<<<<

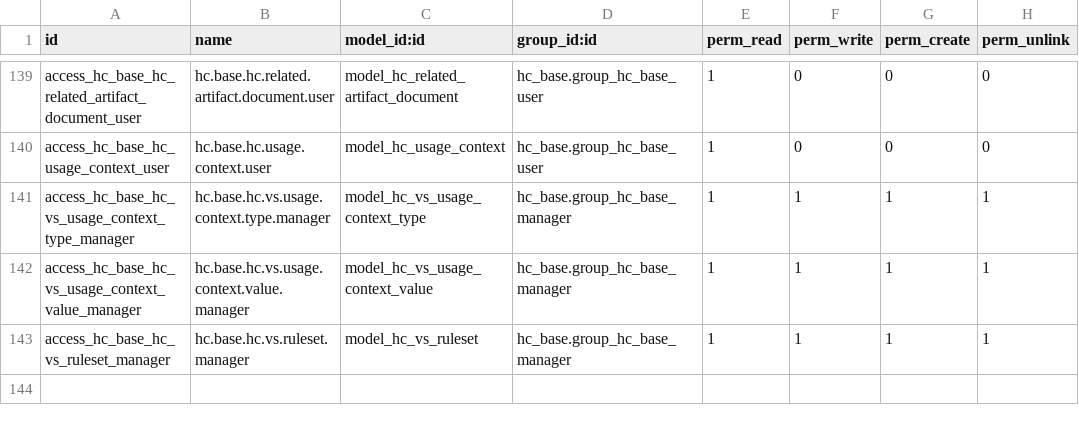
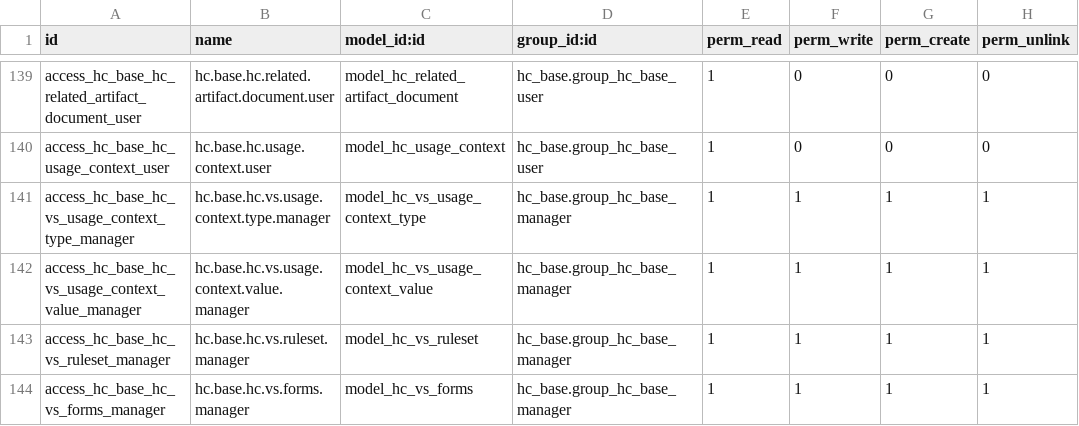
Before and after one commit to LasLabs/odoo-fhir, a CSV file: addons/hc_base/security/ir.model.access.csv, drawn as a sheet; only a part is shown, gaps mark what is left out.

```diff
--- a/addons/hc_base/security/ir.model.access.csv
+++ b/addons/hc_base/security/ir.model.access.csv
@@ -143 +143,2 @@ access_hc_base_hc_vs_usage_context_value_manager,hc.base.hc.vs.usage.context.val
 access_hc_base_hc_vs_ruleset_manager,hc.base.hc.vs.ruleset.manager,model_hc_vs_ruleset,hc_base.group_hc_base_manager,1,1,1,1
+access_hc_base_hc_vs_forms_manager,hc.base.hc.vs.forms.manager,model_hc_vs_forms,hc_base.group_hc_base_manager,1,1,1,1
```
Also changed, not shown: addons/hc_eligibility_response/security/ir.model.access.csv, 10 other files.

>>>>
<<<<

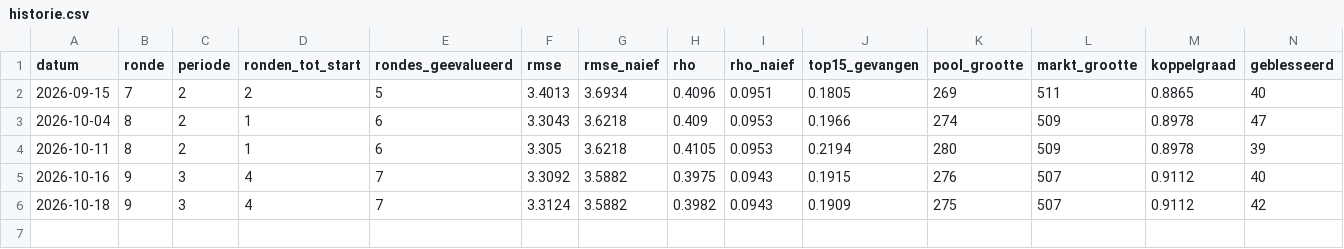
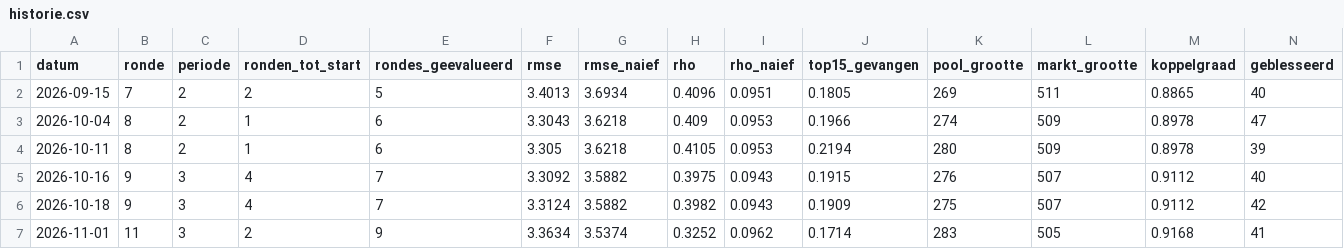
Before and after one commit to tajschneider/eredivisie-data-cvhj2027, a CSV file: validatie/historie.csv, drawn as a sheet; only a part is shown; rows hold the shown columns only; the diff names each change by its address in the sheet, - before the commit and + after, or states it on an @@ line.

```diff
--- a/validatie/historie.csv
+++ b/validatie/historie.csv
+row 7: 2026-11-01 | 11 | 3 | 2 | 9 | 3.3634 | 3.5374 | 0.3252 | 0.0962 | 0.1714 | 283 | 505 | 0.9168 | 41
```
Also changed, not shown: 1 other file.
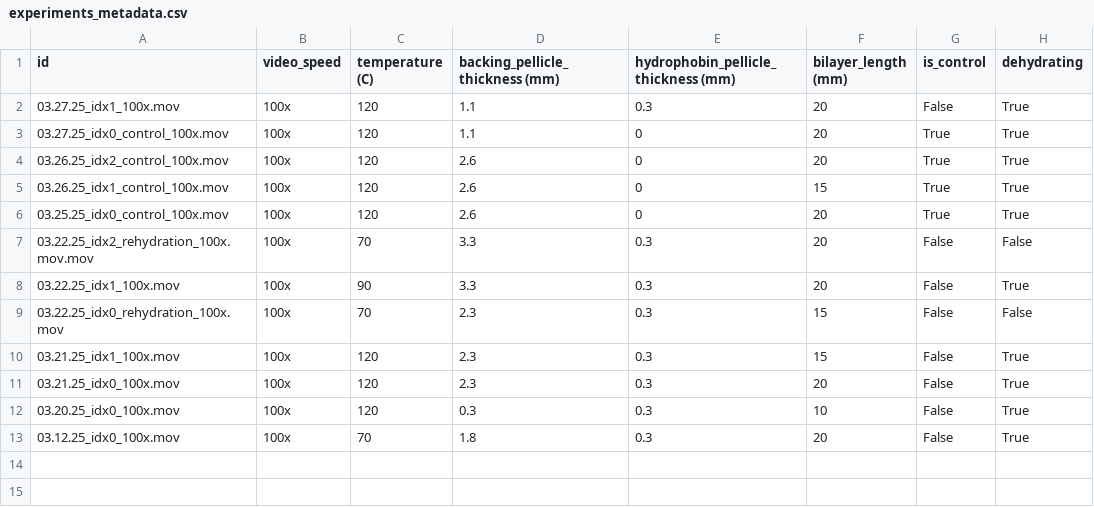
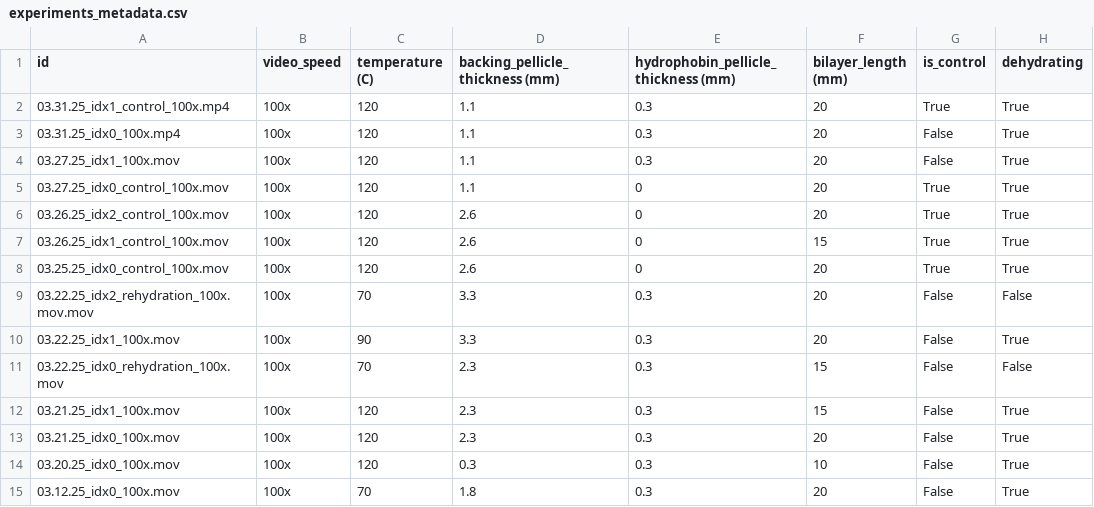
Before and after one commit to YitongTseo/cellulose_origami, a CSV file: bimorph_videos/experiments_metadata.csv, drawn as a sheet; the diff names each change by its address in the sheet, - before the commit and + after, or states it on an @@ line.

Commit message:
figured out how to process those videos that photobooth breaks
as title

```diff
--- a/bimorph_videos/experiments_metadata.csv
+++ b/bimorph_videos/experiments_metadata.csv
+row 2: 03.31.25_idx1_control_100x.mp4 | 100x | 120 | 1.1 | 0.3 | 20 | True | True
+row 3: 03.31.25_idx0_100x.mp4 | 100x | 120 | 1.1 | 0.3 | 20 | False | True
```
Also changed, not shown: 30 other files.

>>>>

## [What is required]
The reply should hold only how many lines in the material include the word "changed".

## [Problem solution]
3